◆ Task requirements
Find every line below with the string "three" and pick it out.

◆ Entries shown
:::

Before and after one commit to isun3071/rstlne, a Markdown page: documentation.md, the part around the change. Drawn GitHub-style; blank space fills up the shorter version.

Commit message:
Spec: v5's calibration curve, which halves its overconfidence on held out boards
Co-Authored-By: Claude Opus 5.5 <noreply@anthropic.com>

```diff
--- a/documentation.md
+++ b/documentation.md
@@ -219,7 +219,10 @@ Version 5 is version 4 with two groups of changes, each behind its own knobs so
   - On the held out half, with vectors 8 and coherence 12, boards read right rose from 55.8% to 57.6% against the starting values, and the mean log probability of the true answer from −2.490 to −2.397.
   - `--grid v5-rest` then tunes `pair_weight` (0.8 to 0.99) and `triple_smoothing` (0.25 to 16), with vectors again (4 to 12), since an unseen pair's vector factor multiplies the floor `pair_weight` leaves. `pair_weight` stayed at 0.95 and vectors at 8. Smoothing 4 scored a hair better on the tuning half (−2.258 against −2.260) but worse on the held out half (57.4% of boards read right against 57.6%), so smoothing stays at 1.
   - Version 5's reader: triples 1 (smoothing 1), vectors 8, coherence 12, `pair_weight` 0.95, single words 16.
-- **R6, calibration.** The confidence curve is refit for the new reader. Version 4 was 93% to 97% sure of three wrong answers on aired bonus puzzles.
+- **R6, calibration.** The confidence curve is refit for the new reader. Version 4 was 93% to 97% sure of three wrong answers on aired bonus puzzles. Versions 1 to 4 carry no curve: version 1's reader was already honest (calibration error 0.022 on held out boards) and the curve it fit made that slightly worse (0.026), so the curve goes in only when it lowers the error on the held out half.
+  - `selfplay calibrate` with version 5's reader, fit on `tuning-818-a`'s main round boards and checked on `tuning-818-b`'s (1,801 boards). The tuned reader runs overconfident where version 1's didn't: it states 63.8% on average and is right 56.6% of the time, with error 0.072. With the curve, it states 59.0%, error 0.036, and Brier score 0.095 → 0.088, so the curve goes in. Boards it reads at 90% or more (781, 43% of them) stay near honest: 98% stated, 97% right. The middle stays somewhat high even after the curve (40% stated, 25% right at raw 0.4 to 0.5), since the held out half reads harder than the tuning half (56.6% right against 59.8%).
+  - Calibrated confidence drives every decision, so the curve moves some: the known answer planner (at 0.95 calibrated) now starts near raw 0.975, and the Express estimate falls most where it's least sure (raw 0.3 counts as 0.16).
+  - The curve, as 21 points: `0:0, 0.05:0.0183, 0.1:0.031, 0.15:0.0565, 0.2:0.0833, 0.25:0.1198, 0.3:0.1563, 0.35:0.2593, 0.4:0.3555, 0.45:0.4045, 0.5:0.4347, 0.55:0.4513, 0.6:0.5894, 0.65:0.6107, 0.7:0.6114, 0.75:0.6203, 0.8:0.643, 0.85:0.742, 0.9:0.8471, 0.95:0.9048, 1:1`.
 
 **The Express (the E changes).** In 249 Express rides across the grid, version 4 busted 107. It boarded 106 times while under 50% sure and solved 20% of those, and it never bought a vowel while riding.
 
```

:::

◆ Written response
-- **R6, calibration.** The confidence curve is refit for the new reader. Version 4 was 93% to 97% sure of three wrong answers on aired bonus puzzles.
+- **R6, calibration.** The confidence curve is refit for the new reader. Version 4 was 93% to 97% sure of three wrong answers on aired bonus puzzles. Versions 1 to 4 carry no curve: version 1's reader was already honest (calibration error 0.022 on held out boards) and the curve it fit made that slightly worse (0.026), so the curve goes in only when it lowers the error on the held out half.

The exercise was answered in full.